-----BEGIN PGP SIGNED MESSAGE----- Hash: SHA1 == Andy Whitcroft == === General Feedback === I have worked with Leann on an ongoing basis for over a year. She has is a diligent worker producing deliverables on time. More importantly she knows when she needs help and is comfortable asking for it. I trust her to do a task and to do it well. I highly recommend her. === Specific Experiences of working together === Leann has been working to open the kernel for Lucid+1 she has taken on this huge task efficiently, already having rebased the Ubuntu delta to 2.6.33. === Areas of Improvement === Leann needs little improvement that cannot best be gained by direct experience, which is why it is time she had upload rights for the kernel packages. -----BEGIN PGP SIGNATURE----- Version: GnuPG v1.4.10 (GNU/Linux) iEYEARECAAYFAkuj4dIACgkQ7kQoFRG3d6+fcgCgz7dHc/yTQaIdp2YvITV9yY/N XAYAnAg59aKNvt77eaiD5VUqCcPxDDw/ =PNgM -----END PGP SIGNATURE-----
-----BEGIN PGP SIGNED MESSAGE----- Hash: SHA1 == Kees Cook == === General Feedback === I've worked with Leann on kernel security update for a while now. She has great attention to detail, and I'm very comfortable with her work. I highly recommend her for kernel upload rights. === Specific Experiences of working together === During a recent kernel security update, a huge stack of complex upstream commits needed to be sorted and backported across a number of architectures (the mremap patch bundle). Leann plowed through these, and got them all done in short order. It was an impressive bit of work. :) === Areas of Improvement === While already doing a fair amount of automation, I sense that there may still be more areas where scripting could further benefit her workflows. -----BEGIN PGP SIGNATURE----- Version: GnuPG v1.4.10 (GNU/Linux) Comment: Kees Cook <firstname.lastname@example.org> iEYEARECAAYFAku1Ff4ACgkQH/9LqRcGPm1mJwCdEtnV+G22LbfulddO6lOZo5QC anYAmgPczSkWBlD/cRsrSzDIPKuplQAa =q9UE -----END PGP SIGNATURE-----

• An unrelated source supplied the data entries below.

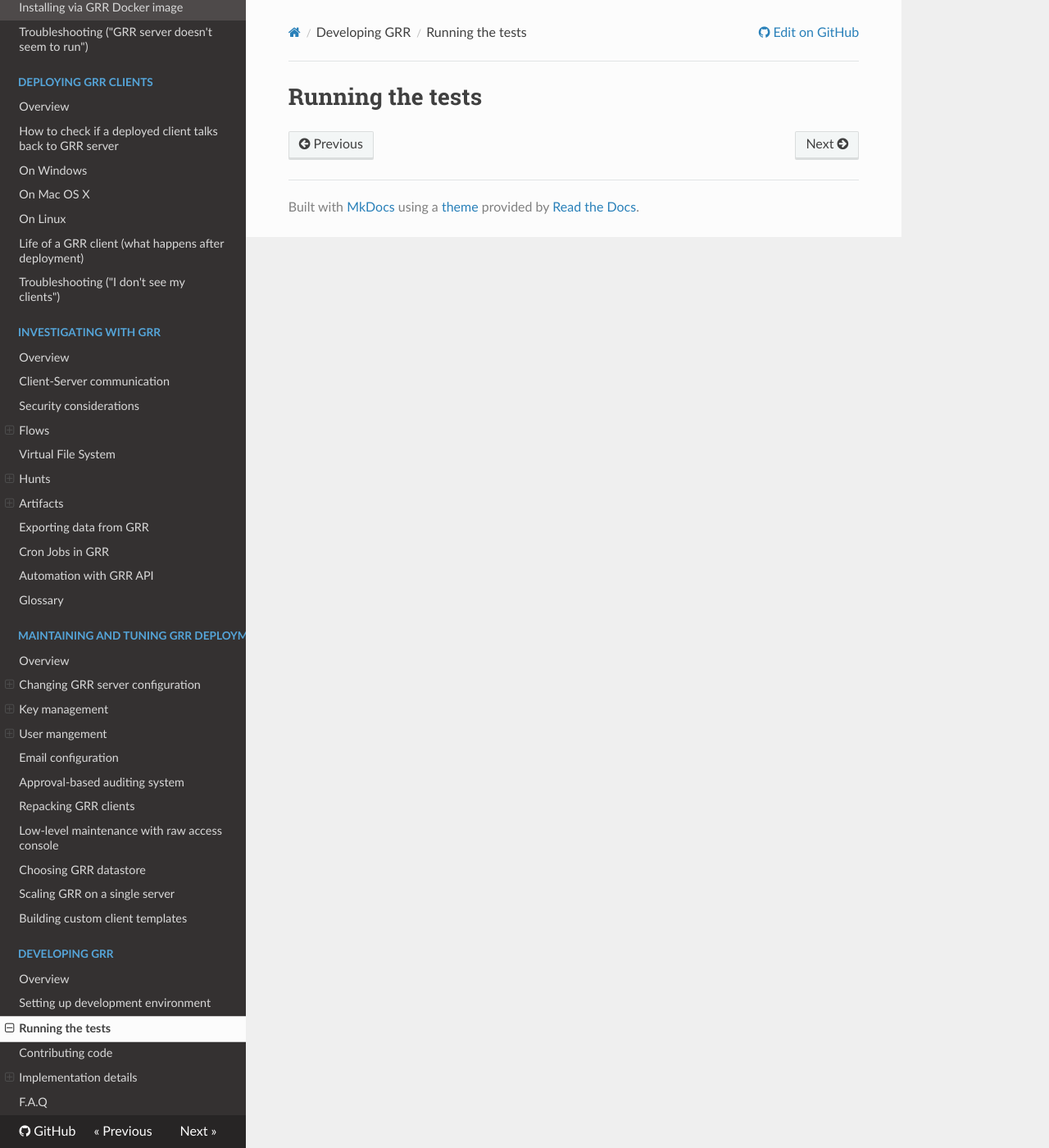
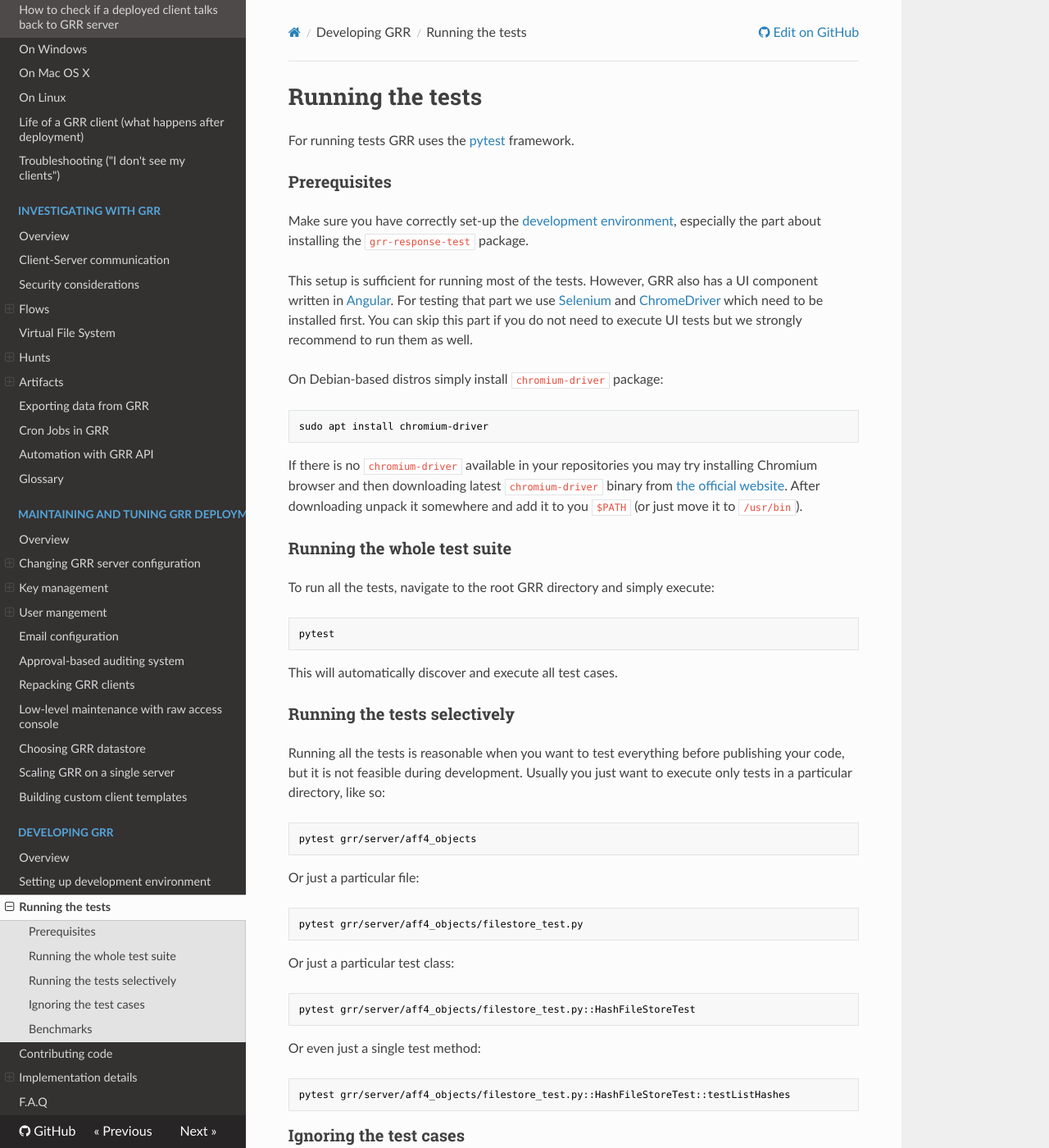
Before and after one commit to google/grr-doc, an MkDocs documentation site: the page built from docs/developing-grr/running-tests.md, in a window 1280 px wide and 1400 px high. Shown: the whole window at 82% size. Built offline with MkDocs 1.6.1, drawn with Linux system fonts in a browser that asks for light colours; nearby versions of some CDN libraries; old or Windows-style settings are respelled for this version of MkDocs; some of the changed text lies outside the part shown.

Commit message:
Add a doc about running the test suite.

````diff
--- a/docs/developing-grr/running-tests.md
+++ b/docs/developing-grr/running-tests.md
@@ -1 +1,95 @@
 # Running the tests
+
+For running tests GRR uses the [pytest](https://pytest.org) framework.
+
+### Prerequisites
+
+Make sure you have correctly set-up the
+[development environment](setting-up-dev-env.md), especially the part about
+installing the `grr-response-test` package.
+
+This setup is sufficient for running most of the tests. However, GRR also has
+a UI component written in [Angular](https://angular.io/). For testing that part
+we use [Selenium](http://seleniumhq.org) and
+[ChromeDriver](https://sites.google.com/a/chromium.org/chromedriver/) which need
+to be installed first. You can skip this part if you do not need to execute UI
+tests but we strongly recommend to run them as well.
+
+On Debian-based distros simply install `chromium-driver` package:
+
+```bash
+sudo apt install chromium-driver
+```
+
+If there is no `chromium-driver` available in your repositories you may try
+installing Chromium browser and then downloading latest `chromium-driver` binary
+from [the official website](https://sites.google.com/a/chromium.org/chromedriver/downloads).
+After downloading unpack it somewhere and add it to you `$PATH` (or just move it
+to `/usr/bin`).
+
+### Running the whole test suite
+
+To run all the tests, navigate to the root GRR directory and simply execute:
+
+```bash
+pytest
+```
+
+This will automatically discover and execute all test cases.
+
+### Running the tests selectively
+
+Running all the tests is reasonable when you want to test everything before
+publishing your code, but it is not feasible during development. Usually you
+just want to execute only tests in a particular directory, like so:
+
+```bash
+pytest grr/server/aff4_objects
+```
+
+Or just a particular file:
+
+```bash
+pytest grr/server/aff4_objects/filestore_test.py
+```
+
+Or just a particular test class:
+
+```bash
+pytest grr/server/aff4_objects/filestore_test.py::HashFileStoreTest
+```
+
+Or even just a single test method:
+
+```bash
+pytest grr/server/aff4_objects/filestore_test.py::HashFileStoreTest::testListHashes
+```
+
+### Ignoring the test cases
+
+Some kind of tests are particularly slow to run. For example, all UI tests are
+based on running a real web browser instance and simulating its actions which is
+painfully sluggish and can be very annoying if we want to test non-UI code.
+
+In this case we can skip all tests in particular directory using the `--ignore`
+flag, e.g.:
+
+```bash
+pytest --ignore=grr/gui/selenium_tests
+```
+
+This will run all the tests except the Selenium ones.
+
+### Benchmarks
+
+Benchmarks are not really testing the code correctness so there is no point in
+running them every time we want to publish our code. This is why the test suite
+will not run them by default. However, sometimes they can be useful for testing
+the performance and sanity of our system.
+
+In order to run the test suite including the benchmarks, pass the `--benchmark`
+option to the test runner:
+
+```bash
+pytest --benchmark
+```
````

== <SPONSORS NAME> == === General feedback === ## Please fill us in on your shared experience. (How many packages did you sponsor? How would you judge the quality? How would you describe the improvements? Do you trust the applicant?) === Specific Experiences of working together === ''Please add good examples of your work together, but also cases that could have handled better.'' === Areas of Improvement ===